There is one final chord left in my venture adventure with the instruments I’m talking about – the last remaining piece of the spruce soundboard. Containing the label signature of the maker of that grand piano to which I became so bonded. I decided to divide that piece in two parts, which would – paradoxically – bring the two guitars together. That leftover spruce yielded two pickguards. I don’t usually put pickguards in luthier guitars (unless the client expressly wishes me to), but when I do, they are made of transparent 1-mm-thick adhesive foil, which does not cover the wood grain figure; when the soundboard is made of highest-quality tonewood, no luthier, I deem, would be willing to obscure it. The pickguard protects the finish and the wood itself against the elated player’s pick or fingernails. Obviously, not everybody needs it – I know numerous guitar players technically proficient enough to abandon the pickguard, but I know others as well, who are not bothered when their instrument is scuffed or even scratched right through, down to the bracing. The history of music knows them too. Nonetheless, I searched for a common thread, to tie the guitars in at first glance, and so resolved to make that last piece of spruce into two pickguards, to be glued on top of the soundboards.

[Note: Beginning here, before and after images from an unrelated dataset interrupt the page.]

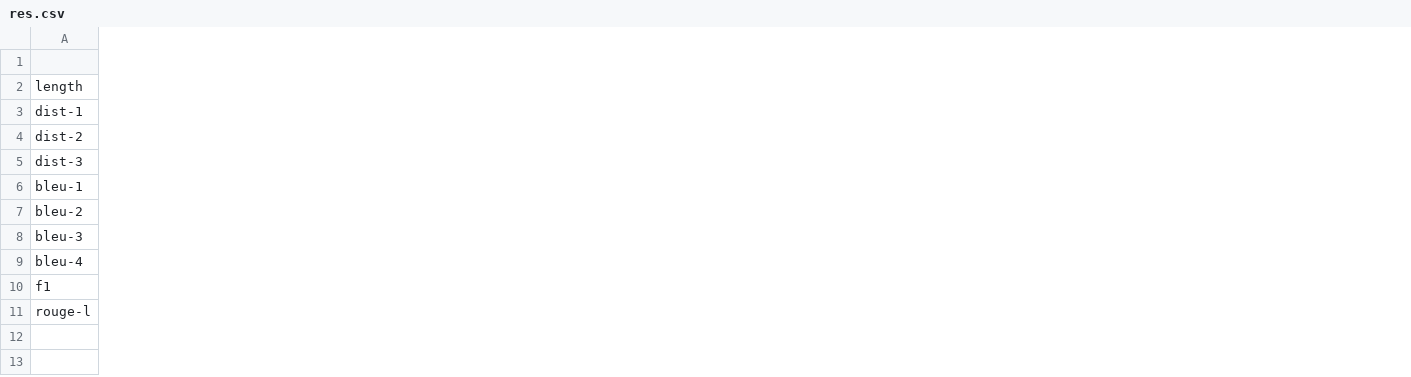
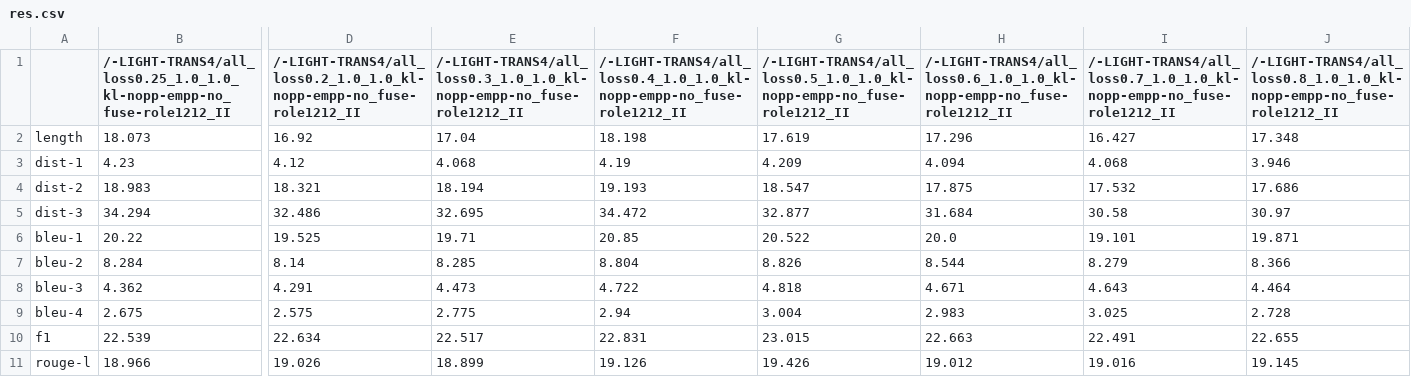
Before and after one commit to CN-Eyetk/VLESA-ORL, a CSV file: res.csv, drawn as a sheet; only a part is shown, gaps mark what is left out; the diff covers the shown part only; the diff names each change by its address in the sheet, - before the commit and + after, or states it on an @@ line.

```diff
--- a/res.csv
+++ b/res.csv
+column B, rows 1-11: /-LIGHT-TRANS4/all_loss0.25_1.0_1.0_kl-nopp-empp-no_fuse-role1212_II | 18.073 | 4.23 | 18.983 | 34.294 | 20.22 | 8.284 | 4.362 | 2.675 | 22.539 | 18.966
+column D, rows 1-11: /-LIGHT-TRANS4/all_loss0.2_1.0_1.0_kl-nopp-empp-no_fuse-role1212_II | 16.92 | 4.12 | 18.321 | 32.486 | 19.525 | 8.14 | 4.291 | 2.575 | 22.634 | 19.026
+column E, rows 1-11: /-LIGHT-TRANS4/all_loss0.3_1.0_1.0_kl-nopp-empp-no_fuse-role1212_II | 17.04 | 4.068 | 18.194 | 32.695 | 19.71 | 8.285 | 4.473 | 2.775 | 22.517 | 18.899
+column F, rows 1-11: /-LIGHT-TRANS4/all_loss0.4_1.0_1.0_kl-nopp-empp-no_fuse-role1212_II | 18.198 | 4.19 | 19.193 | 34.472 | 20.85 | 8.804 | 4.722 | 2.94 | 22.831 | 19.126
+column G, rows 1-11: /-LIGHT-TRANS4/all_loss0.5_1.0_1.0_kl-nopp-empp-no_fuse-role1212_II | 17.619 | 4.209 | 18.547 | 32.877 | 20.522 | 8.826 | 4.818 | 3.004 | 23.015 | 19.426
+column H, rows 1-11: /-LIGHT-TRANS4/all_loss0.6_1.0_1.0_kl-nopp-empp-no_fuse-role1212_II | 17.296 | 4.094 | 17.875 | 31.684 | 20.0 | 8.544 | 4.671 | 2.983 | 22.663 | 19.012
+column I, rows 1-11: /-LIGHT-TRANS4/all_loss0.7_1.0_1.0_kl-nopp-empp-no_fuse-role1212_II | 16.427 | 4.068 | 17.532 | 30.58 | 19.101 | 8.279 | 4.643 | 3.025 | 22.491 | 19.016
+column J, rows 1-11: /-LIGHT-TRANS4/all_loss0.8_1.0_1.0_kl-nopp-empp-no_fuse-role1212_II | 17.348 | 3.946 | 17.686 | 30.97 | 19.871 | 8.366 | 4.464 | 2.728 | 22.655 | 19.145
```
Also changed, not shown: 1 added column elsewhere in this file, 3 other files.
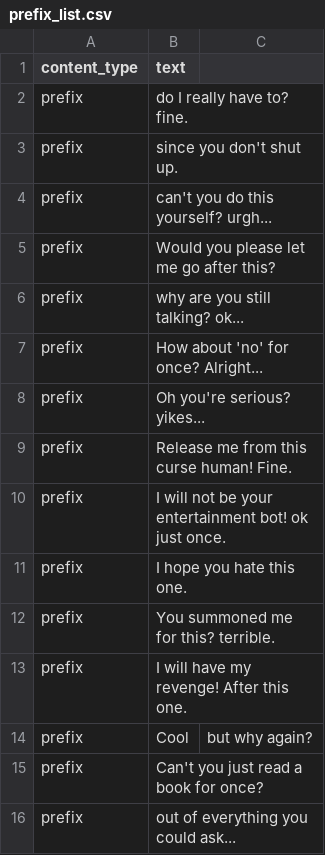
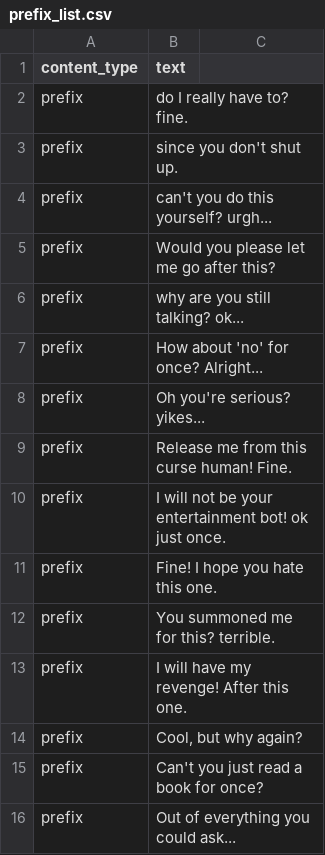
Before and after one commit to Elquintas/conversational_teddy, a CSV file: tts-gen/robot/prefix_list.csv, drawn as a sheet; removed rows and columns are numbered as before the commit, all else as after; the diff names each change by its address in the sheet, - before the commit and + after, or states it on an @@ line.

```diff
--- a/tts-gen/robot/prefix_list.csv
+++ b/tts-gen/robot/prefix_list.csv
-B11 (text): I hope you hate this one.
+B11 (text): Fine! I hope you hate this one.
-row 14: prefix | Cool | but why again?
+row 14: prefix | Cool, but why again?
-B16 (text): out of everything you could ask...
+B16 (text): Out of everything you could ask...
```
Also changed, not shown: tts-gen/robot/game_answers_list.csv, 3 other files.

Final results

Dreadnought Dörr-30D

Parlor Dörr-30P

Both guitars are (were) available at Happy Guitar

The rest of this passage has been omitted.